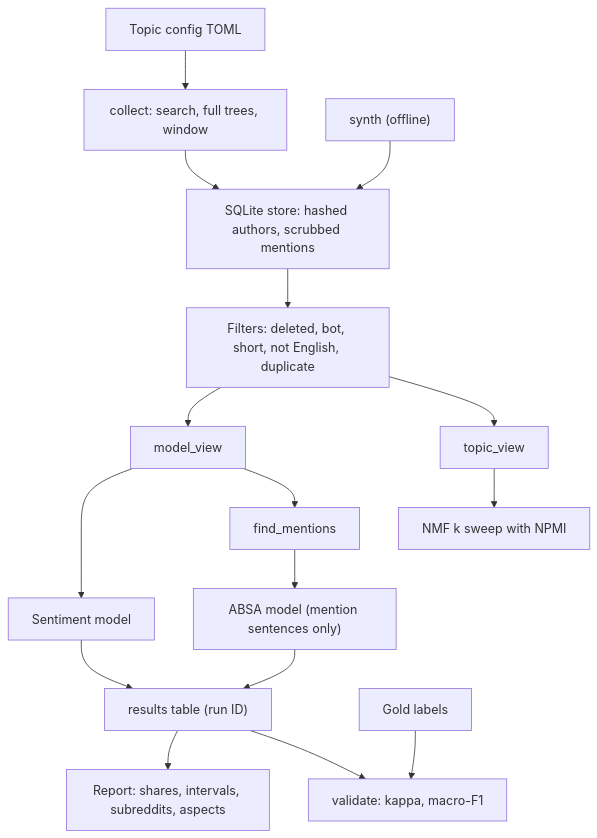
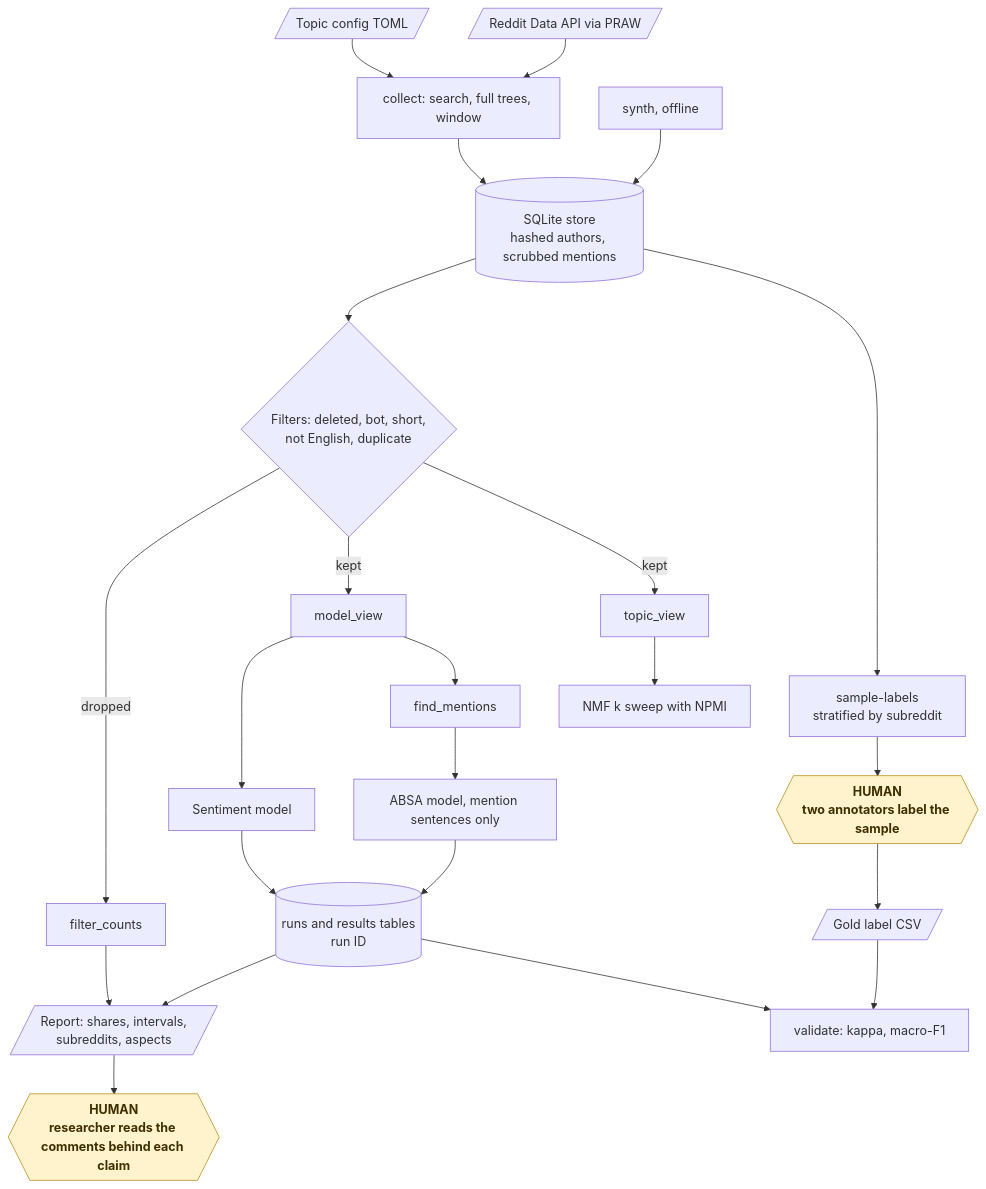
Before and after one commit to KrishnaAnnavaram/reddit-pulse: the fifth of 19 diagrams in README.md, drawn with Mermaid. The commit also changed other lines of this file, not shown here.

Commit message:
Add the workflow diagrams to the README

````diff
--- a/README.md
+++ b/README.md
@@ -200,18 +256,28 @@
 ```mermaid
-flowchart TB
-    CFG["Topic config TOML"] --> COL["collect: search, full trees, window"]
-    COL --> ST["SQLite store: hashed authors, scrubbed mentions"]
-    SYN["synth (offline)"] --> ST
-    ST --> FIL["Filters: deleted, bot, short, not English, duplicate"]
-    FIL --> MV["model_view"]
-    FIL --> TV["topic_view"]
+flowchart TD
+    CFG[/"Topic config TOML"/] --> COL["collect: search, full trees, window"]
+    API[/"Reddit Data API via PRAW"/] --> COL
+    COL --> ST[("SQLite store<br/>hashed authors, scrubbed mentions")]
+    SYN["synth, offline"] --> ST
+    ST --> FIL{"Filters: deleted, bot, short,<br/>not English, duplicate"}
+    FIL -- "dropped" --> CNT["filter_counts"]
+    FIL -- "kept" --> MV["model_view"]
+    FIL -- "kept" --> TV["topic_view"]
     MV --> SEN["Sentiment model"]
     MV --> MEN["find_mentions"]
-    MEN --> ABSA["ABSA model (mention sentences only)"]
+    MEN --> ABSA["ABSA model, mention sentences only"]
     TV --> TOP["NMF k sweep with NPMI"]
-    SEN --> RES["results table (run ID)"]
+    SEN --> RES[("runs and results tables<br/>run ID")]
     ABSA --> RES
-    RES --> REP["Report: shares, intervals, subreddits, aspects"]
-    GOLD["Gold labels"] --> VAL["validate: kappa, macro-F1"]
+    RES --> REP[/"Report: shares, intervals,<br/>subreddits, aspects"/]
+    CNT --> REP
+    ST --> SMP["sample-labels<br/>stratified by subreddit"]
+    SMP --> ANN{{"HUMAN<br/>two annotators label the sample"}}
+    ANN --> GOLD[/"Gold label CSV"/]
+    GOLD --> VAL["validate: kappa, macro-F1"]
     RES --> VAL
+    REP --> READ{{"HUMAN<br/>researcher reads the comments behind each claim"}}
+
+    classDef human fill:#fff3cd,stroke:#b8901f,color:#3d2f00,font-weight:bold
+    class ANN,READ human
 ```
````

Exercise details =>
All lines from the one with "CNT --> REP" through the end of the data must be repeated exactly, and nothing else may be repeated.

Expected answer =>
+    CNT --> REP
+    ST --> SMP["sample-labels<br/>stratified by subreddit"]
+    SMP --> ANN{{"HUMAN<br/>two annotators label the sample"}}
+    ANN --> GOLD[/"Gold label CSV"/]
+    GOLD --> VAL["validate: kappa, macro-F1"]
     RES --> VAL
+    REP --> READ{{"HUMAN<br/>researcher reads the comments behind each claim"}}
+
+    classDef human fill:#fff3cd,stroke:#b8901f,color:#3d2f00,font-weight:bold
+    class ANN,READ human
 ```
````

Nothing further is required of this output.